Find each line below containing the word "other" and copy it.

********

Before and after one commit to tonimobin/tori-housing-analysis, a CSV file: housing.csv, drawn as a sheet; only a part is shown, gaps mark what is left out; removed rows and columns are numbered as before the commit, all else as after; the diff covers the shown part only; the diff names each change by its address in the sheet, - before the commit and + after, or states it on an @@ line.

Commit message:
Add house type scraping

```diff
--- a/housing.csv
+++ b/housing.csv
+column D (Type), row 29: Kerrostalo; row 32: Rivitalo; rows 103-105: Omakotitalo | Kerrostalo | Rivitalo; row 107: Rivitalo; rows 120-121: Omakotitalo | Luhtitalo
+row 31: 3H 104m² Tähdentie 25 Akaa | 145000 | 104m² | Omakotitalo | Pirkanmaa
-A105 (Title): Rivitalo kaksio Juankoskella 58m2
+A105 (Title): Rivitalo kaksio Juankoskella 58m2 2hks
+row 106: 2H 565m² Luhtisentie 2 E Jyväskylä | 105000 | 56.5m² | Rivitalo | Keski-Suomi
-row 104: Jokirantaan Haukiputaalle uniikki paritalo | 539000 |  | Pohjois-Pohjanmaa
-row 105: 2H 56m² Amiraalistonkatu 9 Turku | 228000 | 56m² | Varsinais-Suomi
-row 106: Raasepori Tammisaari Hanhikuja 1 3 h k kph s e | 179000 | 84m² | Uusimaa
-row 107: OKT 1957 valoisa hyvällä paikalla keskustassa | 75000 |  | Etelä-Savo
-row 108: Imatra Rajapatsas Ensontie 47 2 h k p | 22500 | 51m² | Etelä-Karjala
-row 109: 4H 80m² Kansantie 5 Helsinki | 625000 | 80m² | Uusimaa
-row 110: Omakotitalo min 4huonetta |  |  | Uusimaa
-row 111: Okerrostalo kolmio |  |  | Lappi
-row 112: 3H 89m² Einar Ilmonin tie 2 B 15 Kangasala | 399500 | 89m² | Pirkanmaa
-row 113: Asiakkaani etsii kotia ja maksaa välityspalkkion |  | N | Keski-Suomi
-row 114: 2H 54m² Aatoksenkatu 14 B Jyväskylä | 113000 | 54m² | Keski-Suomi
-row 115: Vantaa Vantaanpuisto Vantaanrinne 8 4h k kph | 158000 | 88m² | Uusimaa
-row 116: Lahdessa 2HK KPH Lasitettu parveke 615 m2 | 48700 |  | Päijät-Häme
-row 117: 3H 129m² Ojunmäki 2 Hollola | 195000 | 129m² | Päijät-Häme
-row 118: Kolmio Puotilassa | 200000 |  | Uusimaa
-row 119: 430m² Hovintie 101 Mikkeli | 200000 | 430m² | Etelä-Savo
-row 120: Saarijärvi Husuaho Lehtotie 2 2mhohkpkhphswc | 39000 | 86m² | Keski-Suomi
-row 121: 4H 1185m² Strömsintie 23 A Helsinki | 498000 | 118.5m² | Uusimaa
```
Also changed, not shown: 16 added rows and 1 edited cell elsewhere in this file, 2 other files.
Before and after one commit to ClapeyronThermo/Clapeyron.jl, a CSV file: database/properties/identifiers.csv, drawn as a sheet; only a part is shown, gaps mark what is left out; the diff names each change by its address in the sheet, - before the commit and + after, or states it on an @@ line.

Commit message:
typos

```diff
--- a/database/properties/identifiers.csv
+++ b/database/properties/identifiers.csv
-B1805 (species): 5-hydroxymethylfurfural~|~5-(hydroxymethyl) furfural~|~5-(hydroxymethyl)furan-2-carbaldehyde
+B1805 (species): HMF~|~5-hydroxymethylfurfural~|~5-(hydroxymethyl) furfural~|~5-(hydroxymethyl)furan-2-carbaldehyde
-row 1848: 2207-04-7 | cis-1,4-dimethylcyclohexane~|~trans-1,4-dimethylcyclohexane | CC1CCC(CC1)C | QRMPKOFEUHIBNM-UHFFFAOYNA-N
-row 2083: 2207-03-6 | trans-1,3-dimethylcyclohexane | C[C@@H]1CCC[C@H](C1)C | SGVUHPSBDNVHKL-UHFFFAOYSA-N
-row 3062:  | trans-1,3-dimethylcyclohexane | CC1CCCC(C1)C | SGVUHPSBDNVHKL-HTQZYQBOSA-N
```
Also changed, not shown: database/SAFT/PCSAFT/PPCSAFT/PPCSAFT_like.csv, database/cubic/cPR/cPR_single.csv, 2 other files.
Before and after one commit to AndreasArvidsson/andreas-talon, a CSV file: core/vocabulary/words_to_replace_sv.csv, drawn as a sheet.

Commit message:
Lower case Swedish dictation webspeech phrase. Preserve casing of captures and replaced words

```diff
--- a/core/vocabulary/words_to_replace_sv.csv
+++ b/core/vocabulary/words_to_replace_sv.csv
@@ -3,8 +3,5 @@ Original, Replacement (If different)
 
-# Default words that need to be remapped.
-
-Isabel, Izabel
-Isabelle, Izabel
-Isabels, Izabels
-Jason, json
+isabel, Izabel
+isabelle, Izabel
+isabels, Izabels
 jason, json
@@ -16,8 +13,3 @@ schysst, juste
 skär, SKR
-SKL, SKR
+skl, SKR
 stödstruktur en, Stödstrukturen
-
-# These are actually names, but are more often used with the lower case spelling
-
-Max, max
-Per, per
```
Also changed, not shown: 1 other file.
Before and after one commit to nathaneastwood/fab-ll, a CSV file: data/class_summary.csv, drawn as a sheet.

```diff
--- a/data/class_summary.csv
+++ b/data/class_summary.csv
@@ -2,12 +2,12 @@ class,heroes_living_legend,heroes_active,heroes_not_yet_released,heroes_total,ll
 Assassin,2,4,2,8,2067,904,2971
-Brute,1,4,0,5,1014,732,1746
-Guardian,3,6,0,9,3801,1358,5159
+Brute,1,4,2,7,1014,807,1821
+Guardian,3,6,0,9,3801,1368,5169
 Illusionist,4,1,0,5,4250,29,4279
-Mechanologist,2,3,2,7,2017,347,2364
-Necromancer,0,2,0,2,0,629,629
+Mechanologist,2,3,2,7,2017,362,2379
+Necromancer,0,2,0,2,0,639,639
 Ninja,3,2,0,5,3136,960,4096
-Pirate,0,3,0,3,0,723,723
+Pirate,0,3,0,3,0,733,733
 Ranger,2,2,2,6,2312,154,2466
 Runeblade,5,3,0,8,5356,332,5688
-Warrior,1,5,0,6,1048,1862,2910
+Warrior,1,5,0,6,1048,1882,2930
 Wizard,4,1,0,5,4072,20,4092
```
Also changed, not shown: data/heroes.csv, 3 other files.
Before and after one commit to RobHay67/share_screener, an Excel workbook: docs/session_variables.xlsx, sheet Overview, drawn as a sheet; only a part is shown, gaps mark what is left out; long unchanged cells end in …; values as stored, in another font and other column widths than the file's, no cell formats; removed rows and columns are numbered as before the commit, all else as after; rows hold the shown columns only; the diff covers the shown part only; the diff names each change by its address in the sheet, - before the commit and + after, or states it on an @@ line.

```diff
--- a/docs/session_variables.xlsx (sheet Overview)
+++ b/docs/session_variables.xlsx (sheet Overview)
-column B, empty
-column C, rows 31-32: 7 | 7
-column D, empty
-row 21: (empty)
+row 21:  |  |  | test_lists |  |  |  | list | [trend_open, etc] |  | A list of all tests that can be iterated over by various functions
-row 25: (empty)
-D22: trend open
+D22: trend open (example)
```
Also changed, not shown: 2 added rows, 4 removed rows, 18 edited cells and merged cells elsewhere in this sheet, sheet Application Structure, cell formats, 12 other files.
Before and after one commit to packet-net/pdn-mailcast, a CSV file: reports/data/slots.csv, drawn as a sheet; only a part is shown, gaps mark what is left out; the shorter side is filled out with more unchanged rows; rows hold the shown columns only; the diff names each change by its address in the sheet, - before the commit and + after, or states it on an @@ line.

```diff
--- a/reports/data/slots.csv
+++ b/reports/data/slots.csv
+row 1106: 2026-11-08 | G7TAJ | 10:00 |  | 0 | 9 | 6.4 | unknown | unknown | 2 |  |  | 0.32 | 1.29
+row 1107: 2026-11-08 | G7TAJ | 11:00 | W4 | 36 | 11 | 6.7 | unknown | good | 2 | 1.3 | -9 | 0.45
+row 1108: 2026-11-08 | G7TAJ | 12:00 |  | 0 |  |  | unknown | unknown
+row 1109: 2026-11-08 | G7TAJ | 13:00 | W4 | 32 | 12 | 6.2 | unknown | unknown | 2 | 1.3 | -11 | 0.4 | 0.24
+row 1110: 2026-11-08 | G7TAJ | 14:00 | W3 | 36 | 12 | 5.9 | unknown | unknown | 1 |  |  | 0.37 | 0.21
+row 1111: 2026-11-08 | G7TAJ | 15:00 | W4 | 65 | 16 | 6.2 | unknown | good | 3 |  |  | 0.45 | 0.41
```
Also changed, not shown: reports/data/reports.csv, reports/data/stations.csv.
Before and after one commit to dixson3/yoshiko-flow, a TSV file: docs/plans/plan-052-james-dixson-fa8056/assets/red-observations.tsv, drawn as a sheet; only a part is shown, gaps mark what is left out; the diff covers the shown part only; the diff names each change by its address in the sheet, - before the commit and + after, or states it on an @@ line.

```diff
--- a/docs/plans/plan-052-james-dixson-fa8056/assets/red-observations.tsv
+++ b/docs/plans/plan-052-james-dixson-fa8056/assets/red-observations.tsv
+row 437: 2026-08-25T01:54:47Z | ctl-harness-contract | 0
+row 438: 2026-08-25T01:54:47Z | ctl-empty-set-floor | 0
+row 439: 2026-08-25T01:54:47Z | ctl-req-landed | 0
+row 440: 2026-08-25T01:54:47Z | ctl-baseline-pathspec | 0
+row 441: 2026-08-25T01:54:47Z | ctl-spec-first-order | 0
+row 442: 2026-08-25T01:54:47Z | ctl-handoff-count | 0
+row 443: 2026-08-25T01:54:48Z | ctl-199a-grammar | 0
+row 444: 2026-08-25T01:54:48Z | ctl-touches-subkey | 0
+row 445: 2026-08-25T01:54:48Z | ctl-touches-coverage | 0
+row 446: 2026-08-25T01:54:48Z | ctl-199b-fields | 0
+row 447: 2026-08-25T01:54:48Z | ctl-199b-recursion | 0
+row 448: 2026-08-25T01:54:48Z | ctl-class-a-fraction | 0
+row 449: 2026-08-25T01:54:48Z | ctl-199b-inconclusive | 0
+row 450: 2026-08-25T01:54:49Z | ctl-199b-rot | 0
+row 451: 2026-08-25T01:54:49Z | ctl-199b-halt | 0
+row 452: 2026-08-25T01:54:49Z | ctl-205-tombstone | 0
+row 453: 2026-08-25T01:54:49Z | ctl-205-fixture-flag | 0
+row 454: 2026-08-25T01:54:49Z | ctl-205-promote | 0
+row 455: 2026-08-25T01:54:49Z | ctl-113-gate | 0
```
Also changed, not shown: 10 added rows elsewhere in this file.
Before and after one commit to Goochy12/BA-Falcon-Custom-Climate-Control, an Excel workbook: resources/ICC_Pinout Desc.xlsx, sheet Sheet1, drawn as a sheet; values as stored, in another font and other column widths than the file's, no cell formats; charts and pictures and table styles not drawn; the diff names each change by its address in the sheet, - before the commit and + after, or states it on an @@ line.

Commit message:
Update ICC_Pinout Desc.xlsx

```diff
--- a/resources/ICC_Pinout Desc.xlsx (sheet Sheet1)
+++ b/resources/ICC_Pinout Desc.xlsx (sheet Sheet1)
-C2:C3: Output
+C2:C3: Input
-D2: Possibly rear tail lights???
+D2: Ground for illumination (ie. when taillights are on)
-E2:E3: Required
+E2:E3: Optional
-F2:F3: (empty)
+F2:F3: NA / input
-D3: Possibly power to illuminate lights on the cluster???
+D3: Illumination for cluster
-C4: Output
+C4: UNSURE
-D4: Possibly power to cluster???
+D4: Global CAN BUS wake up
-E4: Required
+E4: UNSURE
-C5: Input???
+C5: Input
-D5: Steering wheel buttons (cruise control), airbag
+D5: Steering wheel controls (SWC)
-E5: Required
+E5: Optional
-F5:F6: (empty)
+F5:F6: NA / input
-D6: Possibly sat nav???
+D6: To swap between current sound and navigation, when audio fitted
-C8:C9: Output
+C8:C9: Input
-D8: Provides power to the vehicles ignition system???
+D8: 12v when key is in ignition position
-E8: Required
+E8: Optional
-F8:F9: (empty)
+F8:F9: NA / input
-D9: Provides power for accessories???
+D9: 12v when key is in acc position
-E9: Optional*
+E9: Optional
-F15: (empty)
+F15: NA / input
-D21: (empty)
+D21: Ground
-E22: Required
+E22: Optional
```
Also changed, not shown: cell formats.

********

* [Exercise result]
Also changed, not shown: 16 added rows and 1 edited cell elsewhere in this file, 2 other files.
Also changed, not shown: database/SAFT/PCSAFT/PPCSAFT/PPCSAFT_like.csv, database/cubic/cPR/cPR_single.csv, 2 other files.
Also changed, not shown: 1 other file.
Also changed, not shown: data/heroes.csv, 3 other files.
Before and after one commit to RobHay67/share_screener, an Excel workbook: docs/session_variables.xlsx, sheet Overview, drawn as a sheet; only a part is shown, gaps mark what is left out; long unchanged cells end in …; values as stored, in another font and other column widths than the file's, no cell formats; removed rows and columns are numbered as before the commit, all else as after; rows hold the shown columns only; the diff covers the shown part only; the diff names each change by its address in the sheet, - before the commit and + after, or states it on an @@ line.
Also changed, not shown: 2 added rows, 4 removed rows, 18 edited cells and merged cells elsewhere in this sheet, sheet Application Structure, cell formats, 12 other files.
Before and after one commit to Goochy12/BA-Falcon-Custom-Climate-Control, an Excel workbook: resources/ICC_Pinout Desc.xlsx, sheet Sheet1, drawn as a sheet; values as stored, in another font and other column widths than the file's, no cell formats; charts and pictures and table styles not drawn; the diff names each change by its address in the sheet, - before the commit and + after, or states it on an @@ line.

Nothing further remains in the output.